(Instructions to follow)
Report each line of the entries that includes "Escherichia" by copying it.

(Data under study)
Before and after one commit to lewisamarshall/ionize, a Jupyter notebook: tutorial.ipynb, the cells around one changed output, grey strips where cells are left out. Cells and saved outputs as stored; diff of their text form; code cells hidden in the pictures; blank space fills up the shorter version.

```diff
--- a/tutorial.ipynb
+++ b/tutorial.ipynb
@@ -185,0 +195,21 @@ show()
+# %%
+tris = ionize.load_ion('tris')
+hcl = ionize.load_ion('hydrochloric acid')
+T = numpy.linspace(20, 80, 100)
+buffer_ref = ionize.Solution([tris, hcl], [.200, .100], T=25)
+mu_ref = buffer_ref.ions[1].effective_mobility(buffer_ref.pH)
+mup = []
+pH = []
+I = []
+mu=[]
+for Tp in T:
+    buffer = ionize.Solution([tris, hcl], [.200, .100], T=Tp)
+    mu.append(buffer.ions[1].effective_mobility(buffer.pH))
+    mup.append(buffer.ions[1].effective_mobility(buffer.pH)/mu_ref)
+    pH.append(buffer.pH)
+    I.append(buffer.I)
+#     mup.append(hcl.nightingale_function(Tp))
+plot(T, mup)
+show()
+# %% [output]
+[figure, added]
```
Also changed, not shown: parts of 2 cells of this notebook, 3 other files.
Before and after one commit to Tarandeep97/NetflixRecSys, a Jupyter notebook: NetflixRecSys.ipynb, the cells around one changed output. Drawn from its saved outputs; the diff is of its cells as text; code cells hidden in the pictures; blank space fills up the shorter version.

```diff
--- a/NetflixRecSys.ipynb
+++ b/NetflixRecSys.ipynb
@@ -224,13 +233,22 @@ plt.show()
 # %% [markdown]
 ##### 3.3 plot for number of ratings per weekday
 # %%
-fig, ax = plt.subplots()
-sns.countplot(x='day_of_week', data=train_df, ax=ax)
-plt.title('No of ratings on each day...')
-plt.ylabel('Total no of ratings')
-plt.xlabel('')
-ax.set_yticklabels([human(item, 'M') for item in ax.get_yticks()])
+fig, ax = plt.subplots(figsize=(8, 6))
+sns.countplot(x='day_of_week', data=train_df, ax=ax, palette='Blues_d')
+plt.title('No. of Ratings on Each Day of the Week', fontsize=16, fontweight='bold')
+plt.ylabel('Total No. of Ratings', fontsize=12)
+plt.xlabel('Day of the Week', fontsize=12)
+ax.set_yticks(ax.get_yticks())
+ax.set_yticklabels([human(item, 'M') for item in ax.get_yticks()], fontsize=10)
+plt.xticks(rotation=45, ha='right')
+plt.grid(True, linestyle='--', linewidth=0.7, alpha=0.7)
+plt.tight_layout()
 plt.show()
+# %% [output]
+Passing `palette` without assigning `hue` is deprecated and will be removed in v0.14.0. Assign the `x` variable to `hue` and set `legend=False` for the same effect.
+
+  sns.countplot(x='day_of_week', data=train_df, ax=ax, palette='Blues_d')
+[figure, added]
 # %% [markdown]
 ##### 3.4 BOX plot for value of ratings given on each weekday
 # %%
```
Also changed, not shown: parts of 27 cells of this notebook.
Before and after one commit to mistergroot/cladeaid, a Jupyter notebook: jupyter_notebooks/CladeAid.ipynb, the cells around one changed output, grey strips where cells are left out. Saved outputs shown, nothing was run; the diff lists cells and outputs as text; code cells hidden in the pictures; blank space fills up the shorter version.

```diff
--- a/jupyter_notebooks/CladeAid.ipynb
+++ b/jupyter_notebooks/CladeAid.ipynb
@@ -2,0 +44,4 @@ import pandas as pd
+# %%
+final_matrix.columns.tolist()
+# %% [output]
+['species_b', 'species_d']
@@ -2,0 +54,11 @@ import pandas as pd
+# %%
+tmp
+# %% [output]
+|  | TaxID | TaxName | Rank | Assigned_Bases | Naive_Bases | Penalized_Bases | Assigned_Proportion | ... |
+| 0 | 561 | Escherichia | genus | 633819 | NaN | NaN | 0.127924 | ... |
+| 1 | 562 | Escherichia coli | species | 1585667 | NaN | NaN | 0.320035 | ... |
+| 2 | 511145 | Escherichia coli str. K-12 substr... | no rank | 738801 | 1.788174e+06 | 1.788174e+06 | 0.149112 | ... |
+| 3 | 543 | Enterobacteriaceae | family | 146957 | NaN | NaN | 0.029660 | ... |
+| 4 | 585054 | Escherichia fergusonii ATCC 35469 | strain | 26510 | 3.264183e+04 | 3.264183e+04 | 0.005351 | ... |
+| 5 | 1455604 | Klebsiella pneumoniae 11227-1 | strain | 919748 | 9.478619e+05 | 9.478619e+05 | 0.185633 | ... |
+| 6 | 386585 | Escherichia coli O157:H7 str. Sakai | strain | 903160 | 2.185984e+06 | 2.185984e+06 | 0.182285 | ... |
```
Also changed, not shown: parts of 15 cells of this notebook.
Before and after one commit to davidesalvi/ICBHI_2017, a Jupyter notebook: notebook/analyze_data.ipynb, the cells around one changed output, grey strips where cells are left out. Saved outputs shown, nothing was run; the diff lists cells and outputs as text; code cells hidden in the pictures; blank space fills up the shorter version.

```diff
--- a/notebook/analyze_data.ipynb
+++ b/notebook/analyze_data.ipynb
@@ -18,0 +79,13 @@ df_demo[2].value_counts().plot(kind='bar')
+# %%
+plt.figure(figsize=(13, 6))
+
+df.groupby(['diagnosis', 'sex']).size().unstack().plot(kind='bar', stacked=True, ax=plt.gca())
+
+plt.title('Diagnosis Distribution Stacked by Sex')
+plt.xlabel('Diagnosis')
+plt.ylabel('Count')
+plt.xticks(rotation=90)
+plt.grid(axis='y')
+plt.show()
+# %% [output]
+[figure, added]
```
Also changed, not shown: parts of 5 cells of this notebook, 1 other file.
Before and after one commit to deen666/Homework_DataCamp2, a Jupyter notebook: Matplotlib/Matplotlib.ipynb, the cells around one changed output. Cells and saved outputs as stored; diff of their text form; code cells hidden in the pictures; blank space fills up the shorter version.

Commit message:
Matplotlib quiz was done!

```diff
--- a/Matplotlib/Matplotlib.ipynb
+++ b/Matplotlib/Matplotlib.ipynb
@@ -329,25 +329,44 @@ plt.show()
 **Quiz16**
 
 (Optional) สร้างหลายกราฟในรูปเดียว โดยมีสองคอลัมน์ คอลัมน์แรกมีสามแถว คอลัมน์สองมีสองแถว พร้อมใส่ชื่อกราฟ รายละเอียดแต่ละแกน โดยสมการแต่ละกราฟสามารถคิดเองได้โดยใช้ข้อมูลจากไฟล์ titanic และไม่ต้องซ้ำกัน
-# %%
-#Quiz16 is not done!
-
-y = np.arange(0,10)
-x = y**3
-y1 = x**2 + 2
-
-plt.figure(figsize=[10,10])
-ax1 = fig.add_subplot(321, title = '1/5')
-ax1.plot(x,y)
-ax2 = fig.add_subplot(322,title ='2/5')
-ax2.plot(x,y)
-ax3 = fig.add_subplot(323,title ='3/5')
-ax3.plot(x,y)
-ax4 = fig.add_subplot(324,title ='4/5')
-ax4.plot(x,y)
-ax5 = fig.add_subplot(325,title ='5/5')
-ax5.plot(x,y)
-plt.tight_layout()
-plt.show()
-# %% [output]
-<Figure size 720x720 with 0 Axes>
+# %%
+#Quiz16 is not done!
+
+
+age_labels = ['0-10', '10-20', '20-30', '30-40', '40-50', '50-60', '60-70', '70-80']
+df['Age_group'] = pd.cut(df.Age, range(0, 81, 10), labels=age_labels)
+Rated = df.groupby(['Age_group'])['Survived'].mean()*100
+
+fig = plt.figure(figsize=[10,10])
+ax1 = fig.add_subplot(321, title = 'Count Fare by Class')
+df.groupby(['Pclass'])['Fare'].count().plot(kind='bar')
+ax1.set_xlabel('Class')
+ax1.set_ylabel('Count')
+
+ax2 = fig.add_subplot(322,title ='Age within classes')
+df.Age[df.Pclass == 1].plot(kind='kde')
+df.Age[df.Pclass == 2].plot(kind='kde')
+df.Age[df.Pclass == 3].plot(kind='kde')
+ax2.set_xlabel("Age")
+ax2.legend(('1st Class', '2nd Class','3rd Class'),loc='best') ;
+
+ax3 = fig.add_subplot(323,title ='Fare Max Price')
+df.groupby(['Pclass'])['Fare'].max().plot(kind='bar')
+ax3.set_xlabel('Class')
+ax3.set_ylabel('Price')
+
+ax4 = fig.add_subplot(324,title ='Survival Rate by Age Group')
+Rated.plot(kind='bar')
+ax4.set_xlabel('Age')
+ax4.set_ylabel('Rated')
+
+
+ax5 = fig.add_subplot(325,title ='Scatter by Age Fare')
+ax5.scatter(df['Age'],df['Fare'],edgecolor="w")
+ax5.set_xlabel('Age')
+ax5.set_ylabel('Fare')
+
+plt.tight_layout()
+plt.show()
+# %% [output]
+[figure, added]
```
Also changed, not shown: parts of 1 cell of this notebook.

(Exercise response)
+| 0 | 561 | Escherichia | genus | 633819 | NaN | NaN | 0.127924 | ... |
+| 1 | 562 | Escherichia coli | species | 1585667 | NaN | NaN | 0.320035 | ... |
+| 2 | 511145 | Escherichia coli str. K-12 substr... | no rank | 738801 | 1.788174e+06 | 1.788174e+06 | 0.149112 | ... |
+| 4 | 585054 | Escherichia fergusonii ATCC 35469 | strain | 26510 | 3.264183e+04 | 3.264183e+04 | 0.005351 | ... |
+| 6 | 386585 | Escherichia coli O157:H7 str. Sakai | strain | 903160 | 2.185984e+06 | 2.185984e+06 | 0.182285 | ... |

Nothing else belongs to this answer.